ASSIGNED TASK:
To complete this task, print all the data below exactly but leave out the images.

SOURCE DATA:
-- Opening Marker --

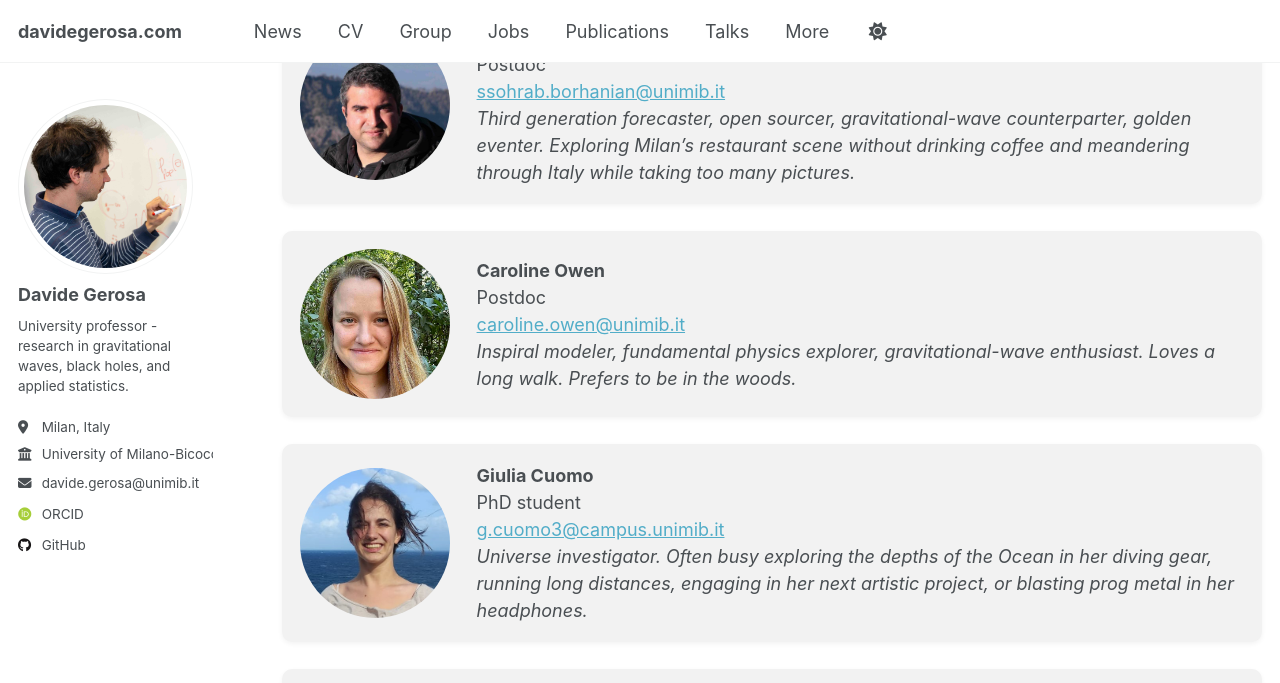
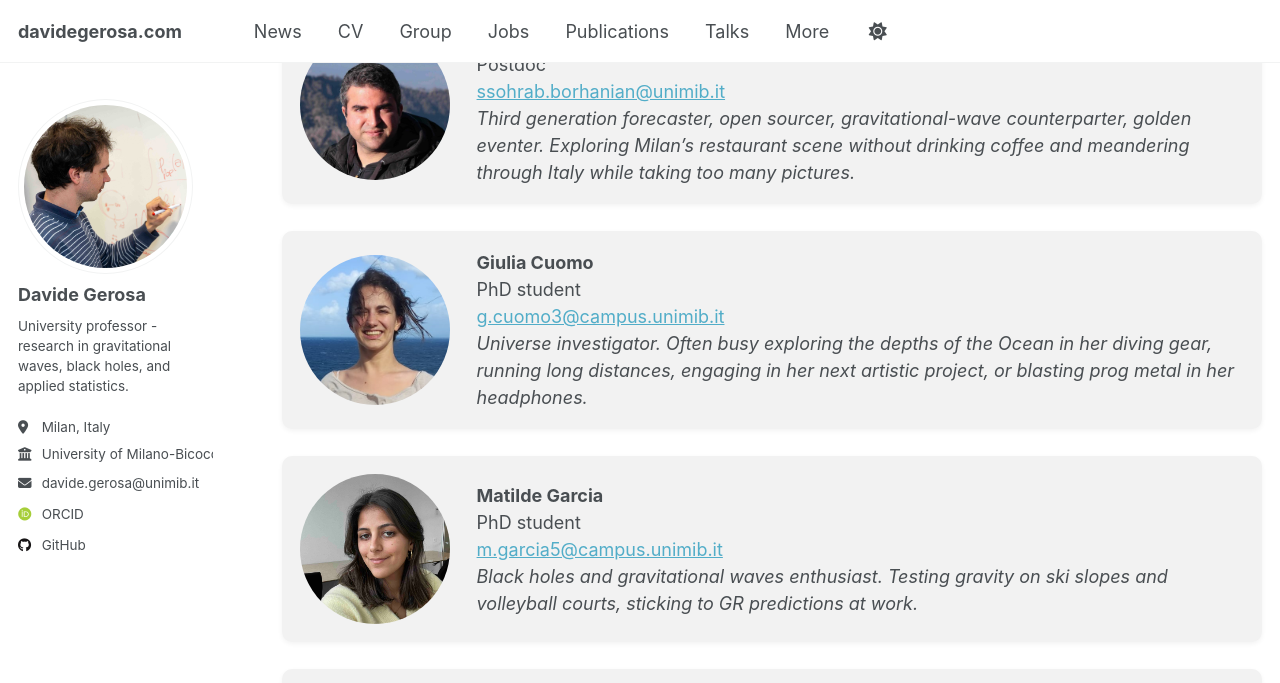
Before and after one commit to dgerosa/website, a Jekyll site: the page built from _pages/group.md, in a window 1280 px wide and 900 px high, scrolled down 964 px, cut to the strip 0-683 px from the top of the window. Built offline with Jekyll 4.4.1, drawn with Linux system fonts in a browser that asks for light colours; some web fonts are replaced; some of the changed text lies outside the part shown.

Commit message:
Website update from workflow

```diff
--- a/_pages/_group.md
+++ b/_pages/_group.md
@@ -36,15 +36,6 @@ Here are the amazing people in my group. Come visit and chat science with us! If
     Postdoc<br>
 <a href="mailto:ssohrab.borhanian@unimib.it">ssohrab.borhanian@unimib.it</a><br>
     <em>Third generation forecaster, open sourcer, gravitational-wave counterparter, golden eventer. Exploring Milan’s restaurant scene without drinking coffee and meandering through Italy while taking too many pictures.</em>
-  </div>
-</div>
-<div class="person">
-  <img src="{{ '/images/caroline-owen.jpg' | relative_url }}" alt="Caroline Owen" class="person-photo">
-  <div class="person-text">
-    <strong>Caroline Owen</strong><br>
-    Postdoc<br>
-<a href="mailto:caroline.owen@unimib.it">caroline.owen@unimib.it</a><br>
-    <em>Inspiral modeler, fundamental physics explorer, gravitational-wave enthusiast. Loves a long walk. Prefers to be in the woods.</em>
   </div>
 </div>
 <div class="person">
```
Also changed, not shown: other parts of _pages/_group.md (+2 -1 lines), _pages/_citations.md (+5 -5 lines), _pages/_publications.md (+1 -1 lines), _pages/_talks.md (+1 -1 lines).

-- Closing Marker --

SOLUTION TO THIS TASK:
Before and after one commit to dgerosa/website, a Jekyll site: the page built from _pages/group.md, in a window 1280 px wide and 900 px high, scrolled down 964 px, cut to the strip 0-683 px from the top of the window. Built offline with Jekyll 4.4.1, drawn with Linux system fonts in a browser that asks for light colours; some web fonts are replaced; some of the changed text lies outside the part shown.

Commit message:
Website update from workflow

```diff
--- a/_pages/_group.md
+++ b/_pages/_group.md
@@ -36,15 +36,6 @@ Here are the amazing people in my group. Come visit and chat science with us! If
     Postdoc<br>
 <a href="mailto:ssohrab.borhanian@unimib.it">ssohrab.borhanian@unimib.it</a><br>
     <em>Third generation forecaster, open sourcer, gravitational-wave counterparter, golden eventer. Exploring Milan’s restaurant scene without drinking coffee and meandering through Italy while taking too many pictures.</em>
-  </div>
-</div>
-<div class="person">
-  <img src="{{ '/images/caroline-owen.jpg' | relative_url }}" alt="Caroline Owen" class="person-photo">
-  <div class="person-text">
-    <strong>Caroline Owen</strong><br>
-    Postdoc<br>
-<a href="mailto:caroline.owen@unimib.it">caroline.owen@unimib.it</a><br>
-    <em>Inspiral modeler, fundamental physics explorer, gravitational-wave enthusiast. Loves a long walk. Prefers to be in the woods.</em>
   </div>
 </div>
 <div class="person">
```
Also changed, not shown: other parts of _pages/_group.md (+2 -1 lines), _pages/_citations.md (+5 -5 lines), _pages/_publications.md (+1 -1 lines), _pages/_talks.md (+1 -1 lines).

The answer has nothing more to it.